Call it what you will. Lo-fi 80’s R&B. Bedroom glitch soul. Perhaps. Whatever it is, this entire record is electric and should get moved to the front of any of your “to-listen playlists.” The video’s pretty damn cool too. This record has that Poolside feel to it, the kind of fun, soulful record that just won’t give up it’s hold of the turntable.
The Sound: The band cites Pavement and Guided By Voices as immediate influences. I’d add The Feelies or Sonic Youth into that equation. It’s stripped-down guitar-driven indie rock/post-punk with the aim of sincerity. There’s no sense of self-awareness or indulgent posturing. In many ways it is the intersection of 70’s and 90’s rock and roll and Light Up Gold sounds like a classic record. Parquet Courts is dabbling in familiar frequencies but owning them, making those Sonic Youth riffs entirely their own.
Whenever I connect with a track at any point during the year it gets tossed into a playlist called “20XX Hits.” At the end of the year I go through the list and move my absolute favorites into the “20XX Final.” I try to be as honest as possible. Keep this in mind when you :facepalm: the No Doubt track or a certain Canadian pop star down near the bottom. They’re both brilliant pop tracks. I am not above championing pop music when it transcends the shite.
With excessively arbitrary panache we decide that, ever year, December 31st is the end cut off for our scourge of “Best Of” lists. I’m guilty for creating. You’re guilty for reading (and maybe creating, as well). We’re all in this together. And we’ll wallow in these lists for the next few months like pigs in shit.

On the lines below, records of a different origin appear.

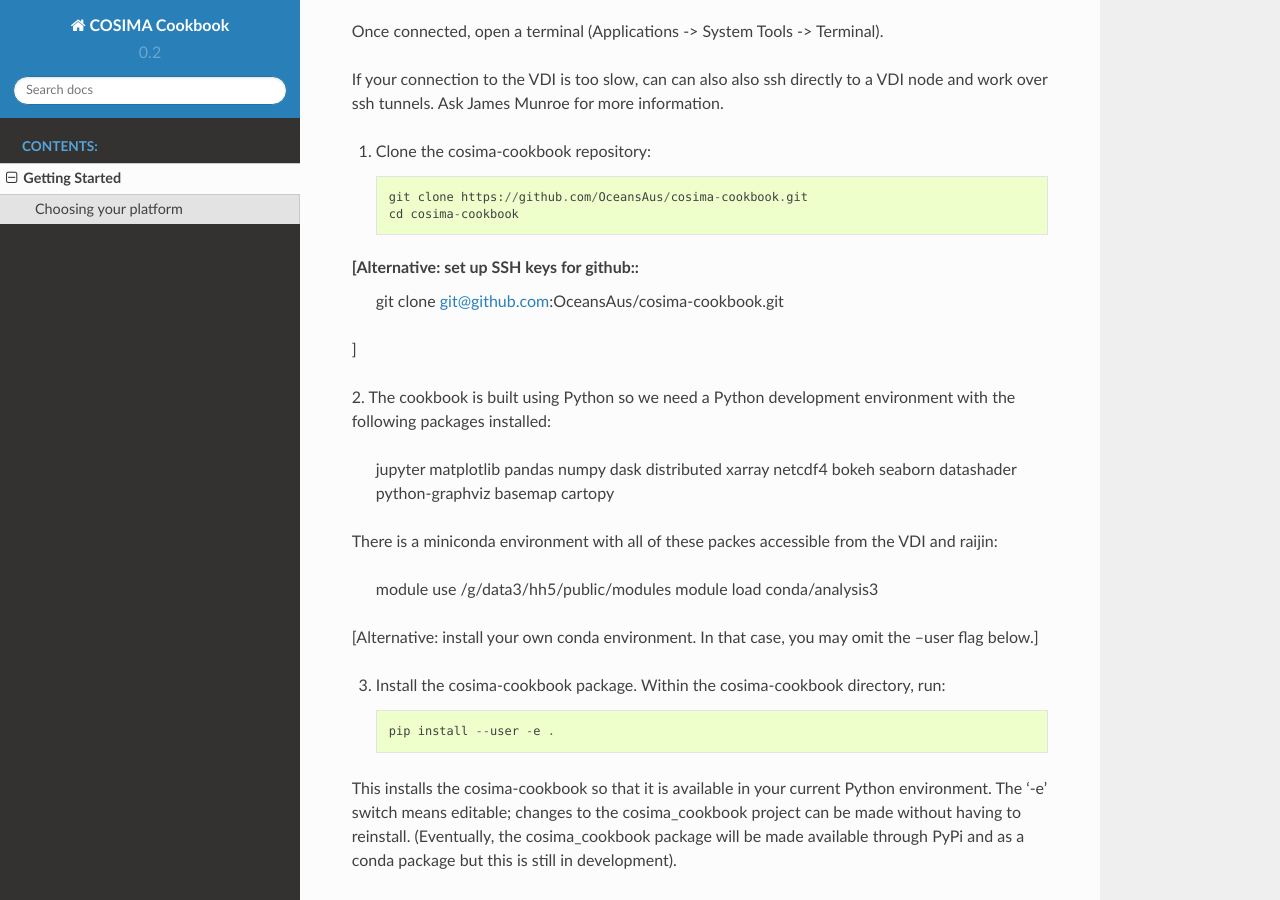
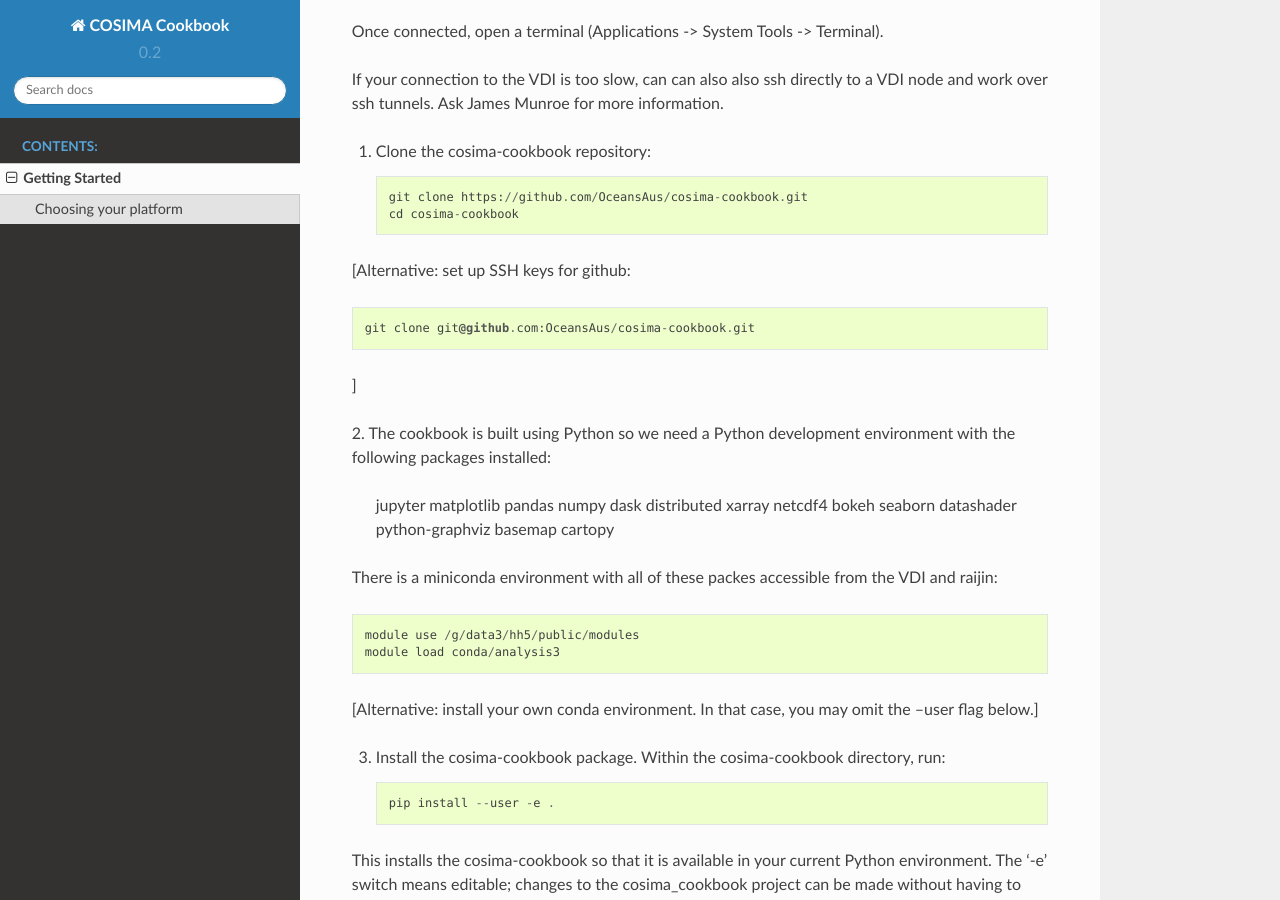
Before and after one commit to COSIMA/cosima-cookbook, a Sphinx documentation site: the page built from doc/getting_started.rst, in a window 1280 px wide and 900 px high, scrolled down 700 px. Built offline with Sphinx 7.4.7 and the Read the Docs theme 2.0.0, drawn with Linux system fonts in a browser that asks for light colours; pages that are not in the unit, such as notebooks, are missing from menus.

```diff
--- a/doc/getting_started.rst
+++ b/doc/getting_started.rst
@@ -41,6 +41,7 @@ node and work over ssh tunnels. Ask James Munroe for more information.
     cd cosima-cookbook
 
 [Alternative: set up SSH keys for github::
+
     git clone git@github.com:OceansAus/cosima-cookbook.git
 
 ]
@@ -51,8 +52,7 @@ with the following packages installed:
  jupyter matplotlib pandas numpy dask distributed xarray netcdf4
  bokeh seaborn datashader python-graphviz basemap cartopy
 
-There is a miniconda environment with all of these packes accessible from the VDI
-and raijin:
+There is a miniconda environment with all of these packes accessible from the VDI and raijin::
 
     module use /g/data3/hh5/public/modules
     module load conda/analysis3
```
Also changed, not shown: README.md (+1 -1 lines).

If you’re in Pittsburgh and available on the evening of 10/10, go see the Dig, a NYC-based indie-rock outfit that Consequence of Sound likens to a cross between Vampire Weekend and the Antlers.